Steppenwolf may lay claim to the first use of the phrase in a song, but a strong case can be made that Black Sabbath was the undisputed progenitor of â€śheavy metal thunder.â€ť Every defining characteristic of the Birmingham, England, bandâ€™s self-titled debut would become a hallmark of the oft-maligned genre. And while critics often gave Black Sabbath short shrift during the bandâ€™s initial run, hindsight has proven that the groupâ€™s body of work between 1970 and 1978 is as impressive a collection of albums as one is likely to find in rock history. And it all started with 1970â€™s Black Sabbath.
Though the band formerly known as Earth wouldnâ€™t display music in the way of imagination in the titling departmentâ€”both the album and its opening track share a titleâ€”the music is startlingly original. Opening with a sound effects collage straight out of a â€śHammer Horrorâ€ť filmâ€”torrential rain, resounding thunder, ominous tolling of bellsâ€”â€śBlack Sabbathâ€ť lets the sound effects continue for more than 30 seconds before unleashing a molten riff. That three-note riff is built upon the so-called â€śDevilâ€™s intervalâ€ť (also known as the flatted fifth, or more dramatically, diabolus in musica), a musical device dating back to the days of Wagner and Beethoven. Like those composers, Black Sabbath guitarist Tony Iommi uses the interval to connote doom and evil.
Taking the heavily power-chorded melody at a glacial pace, the band leaves large spaces between the notes, giving each the chance to ring out for maximal effect. Drummer Bill Ward and bassist Geezer Butler play in tight lockstep; even though the intensity is high from the opening note, the three musicians manage to wring an increasing level of tension out of the repeated motif. Ward inserts random-sounding yet tightly controlled percussion splashes into the spaces between those doomy notes.
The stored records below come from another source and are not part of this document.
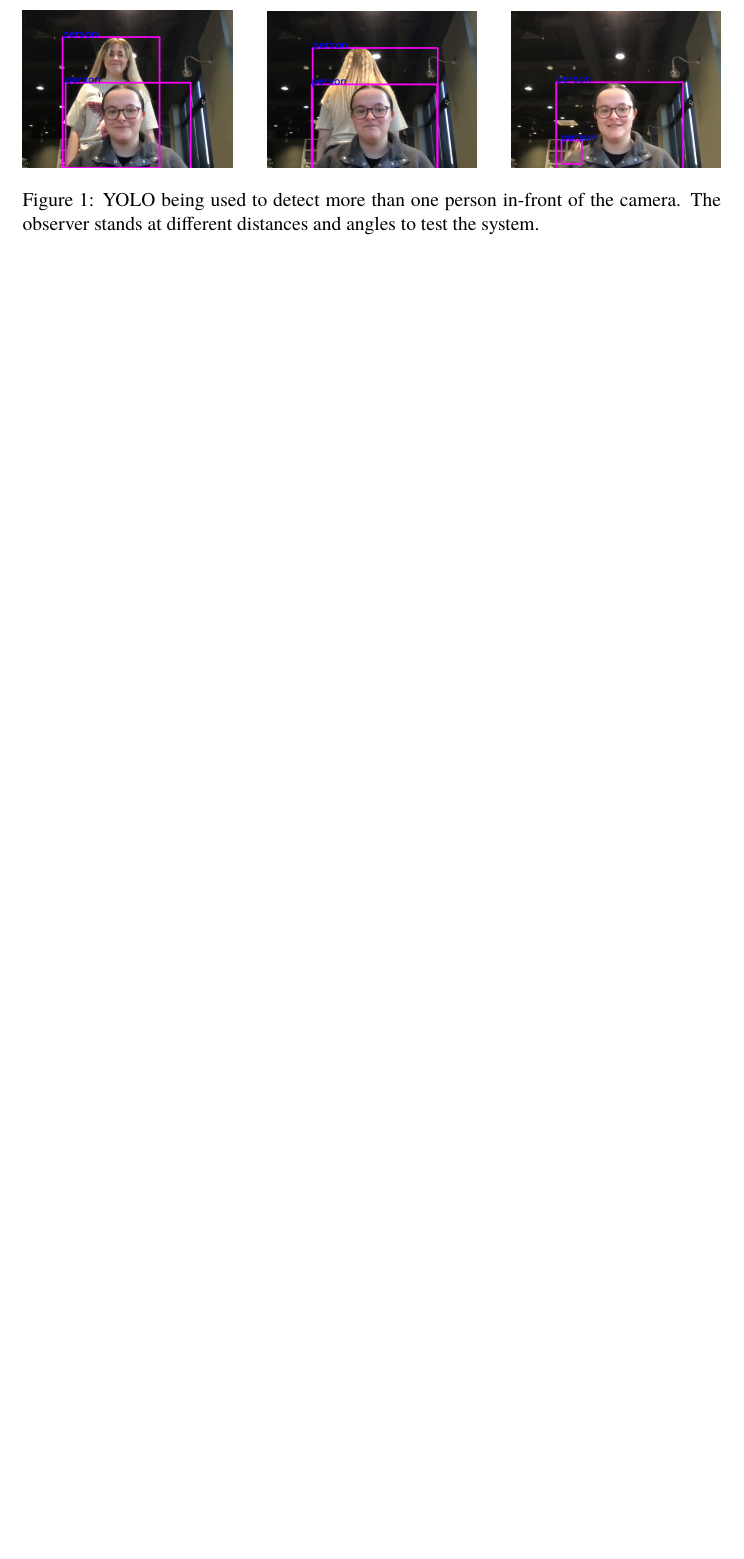
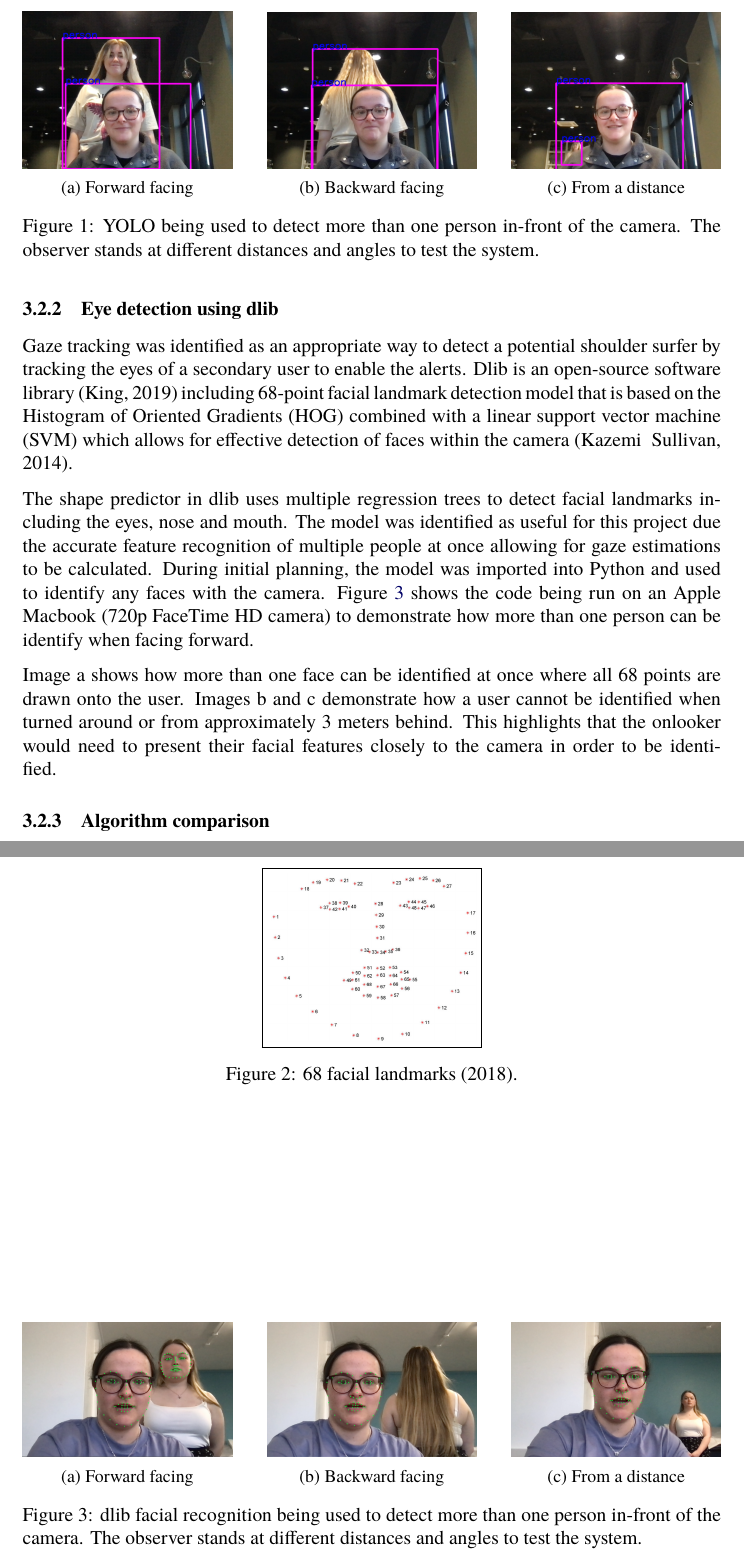
Before and after one commit to KatiePeacey/Dissertation-Shoulder_Surfing_Detector, a LaTeX document (template.tex): part of page 10 of 10 before the commit and two parts of pages 10 and 11 of 11 after it, the two joined at a grey line, cut at the place of the change, the shorter picture padded with empty space. Compiled offline with LuaLaTeX; a missing font is replaced by an installed copy or a similar font.

Commit message:
dlib explaination and figure improvement

```diff
--- a/template.tex
+++ b/template.tex
@@ -9,6 +9,8 @@
 \usepackage{longtable}
 \usepackage{gensymb}
 \usepackage{listings}
+\usepackage{caption}
+\usepackage{subcaption}
 \lstset{
   tabsize=2,
   breaklines=true,
@@ -170,17 +172,82 @@ The confidence will then be listed between 1 and 0, 0 being no object found.
 
 During initial planning, the algorithm was imported into Python and connected to the device’s camera. It was verified that YOLO processes images at 45 frames per second \cite{redmon_you_2016} meaning a passer-by should be detected in the time they walk past the screen. Figure~\ref{fig:figure1} shows the code being run on an Apple MacBook (720p FaceTime HD camera) to demonstrate its ability to detect more than one person at different distances and angles.
 
-Images 1 and 2 demonstrate how more than one person can be identified at once – something that the shoulder surfing detector needs to do. Facial features do not need to be present to be identified correctly. Image 3 shows the main user with the onlooker stood approximately 6 meters behind. This resulted in an average confidence score of 0.95 meaning it was a strong identification.
+Images a and b demonstrate how more than one person can be identified at once – something that the shoulder surfing detector needs to do. Facial features do not need to be present to be identified correctly. Image c shows the main user with the onlooker stood approximately 6 meters behind. This resulted in an average confidence score of 0.95 meaning it was a strong identification.
+
+
+\begin{figure}
+     \centering
+     \begin{subfigure}[b]{0.3\textwidth}
+         \centering
+         \includegraphics[width=\textwidth]{img/fig1-img1.png}
+         \caption{Forward facing}
+         \label{fig:a}
+     \end{subfigure}
+     \hfill
+     \begin{subfigure}[b]{0.3\textwidth}
+         \centering
+         \includegraphics[width=\textwidth]{img/fig1-img2.png}
+         \caption{Backward facing}
+         \label{fig:b}
+     \end{subfigure}
+     \hfill
+     \begin{subfigure}[b]{0.3\textwidth}
+         \centering
+         \includegraphics[width=\textwidth]{img/fig1-img3.png}
+         \caption{From a distance}
+         \label{fig:c}
+     \end{subfigure}
+        \caption{YOLO being used to detect more than one person in-front of the camera. The observer stands at different distances and angles to test the system.}
+        \label{fig:yolo}
+\end{figure}
+
+
+
+\subsubsection{Eye detection using dlib}
+
+Gaze tracking was identified as an appropriate way to detect a potential shoulder surfer by tracking the eyes of a secondary user to enable the alerts. Dlib is an open-source software library (King, 2019) including 68-point facial landmark detection model that is based on the Histogram of Oriented Gradients (HOG) combined with a linear support vector machine (SVM) which allows for effective detection of faces within the camera (Kazemi & Sullivan, 2014).
+
+The shape predictor in dlib uses multiple regression trees to detect facial landmarks including the eyes, nose and mouth. The model was identified as useful for this project due the accurate feature recognition of multiple people at once allowing for gaze estimations to be calculated.
+During initial planning, the model was imported into Python and used to identify any faces with the camera. Figure~\ref{fig:dlib} shows the code being run on an Apple Macbook (720p FaceTime HD camera) to demonstrate how more than one person can be identify when facing forward.
+
+Image a shows how more than one face can be identified at once where all 68 points are drawn onto the user. Images b and c demonstrate how a user cannot be identified when turned around or from approximately 3 meters behind. This highlights that the onlooker would need to present their facial features closely to the camera in order to be identified.
+
 
 \begin{figure}[ht]
+\centering
+\fbox{\includegraphics[width=.3\textwidth]{img/facial-landmarks.png}\hfill}
 
-\centering
-\includegraphics[width=.3\textwidth]{img/fig1-img1.png}\hfill
-\includegraphics[width=.3\textwidth]{img/fig1-img2.png}\hfill
-\includegraphics[width=.3\textwidth]{img/fig1-img3.png}\hfill
-
-\caption{YOLO being used to detect more than one person in-front of the camera. The observer stands at different distances and angles to test the system.}
-\label{fig:figure1}
+\caption{68 facial landmarks (2018).}
+\label{fig:figure2}
 \end{figure}
 
+\begin{figure}
+     \centering
+     \begin{subfigure}[b]{0.3\textwidth}
+         \centering
+         \includegraphics[width=\textwidth]{img/face_img1.png}
+         \caption{Forward facing}
+         \label{fig:face_a}
+     \end{subfigure}
+     \hfill
+     \begin{subfigure}[b]{0.3\textwidth}
+         \centering
+         \includegraphics[width=\textwidth]{img/face_img2.png}
+         \caption{Backward facing}
+         \label{fig:face_b}
+     \end{subfigure}
+     \hfill
+     \begin{subfigure}[b]{0.3\textwidth}
+         \centering
+         \includegraphics[width=\textwidth]{img/face_img3.png}
+         \caption{From a distance}
+         \label{fig:face_c}
+     \end{subfigure}
+        \caption{dlib facial recognition being used to detect more than one person in-front of the camera. The observer stands at different distances and angles to test the system.}
+        \label{fig:dlib}
+\end{figure}
+
+\subsubsection{Algorithm comparison}
+
+
 \end{document}
```
Also changed, not shown: img/face_img1.png (added), img/face_img2.png (added), img/face_img3.png (added), img/facial-landmarks.png (added), template.tex (2 more changed lines).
A minute or so in, the band quiets down, creating space for vocalist Ozzy Osbourne to enter.
From the opening couplet (â€śWhat is this that stands before me?/Figure in black which points at meâ€ť) itâ€™s clear that the dark tones that introduce the album will be carried through in its lyrical matter. With the band reducing its attack to the most minimalist series of notes, and taps on the drum kit, the focus is placed squarely on Ozzyâ€™s vocal; the spaces between the vocal phrases serve to heighten the tension: What comes next?
Black Sabbath (from their Facebook page)
After an answer of sorts, the musicians resume their louder, heavier approach, with a portentous iron bell chiming along in time. The entire cycle is repeated. But more than four minutes into â€śBlack Sabbath,â€ť the arrangement shifts dramatically. Tempos are increased; while still delivered in an insistent fashion, the parts played by Iommi, Ward and Butler are combined in a manner that is careening towardâ€¦something. Osbourne sings along, but he seems almost consumed by a musical undertow. After a pleading shout of â€śNo, please, no!â€ť he bows out, leaving the instrumentalists to run out the song with malevolent abandon. The martial lockstep of the songâ€™s final few seconds delivers a kind of boiled-down essence of Gustav Holst, hard-rock style.
â€śThe Wizardâ€ť kicks off displaying quite different musical character. Osbourne plays a simple, repetitive figure on harmonica. When the rest of the band joins in, the song seems to be heading in a riff-laden, blues-rocking direction of the sort found on albums by Savoy Brown or Ten Years After. Thereâ€™s enough for a perfectly good song in those first 30 seconds. But after a quick solo from Iommi (with Ward and Butler laying down a monotone rumble under the guitarist) and a quick repeat of the blues figure, everything changes. Iommi cranks up the distortion in a manner that suggests he has a setting marked â€śstun.â€ť The already-established musical dialogue style between him (with Butler in lockstep) and an endlessly inventive Ward is built upon even more effectively here. Osbourne sings effectively, but as good as he is here, the song holds up more than well enough with only its instrumental components. Rarely has as much been done with three notes as Black Sabbath does with â€śThe Wizard.â€ť Itâ€™s fair to wonder if the Ramones drew some kind of inspiration from the tune. Intentionally or not, Black Sabbathâ€™s playing on â€śThe Wizardâ€ť shows them as kindred spirits with Detroit-based rockers the Stooges.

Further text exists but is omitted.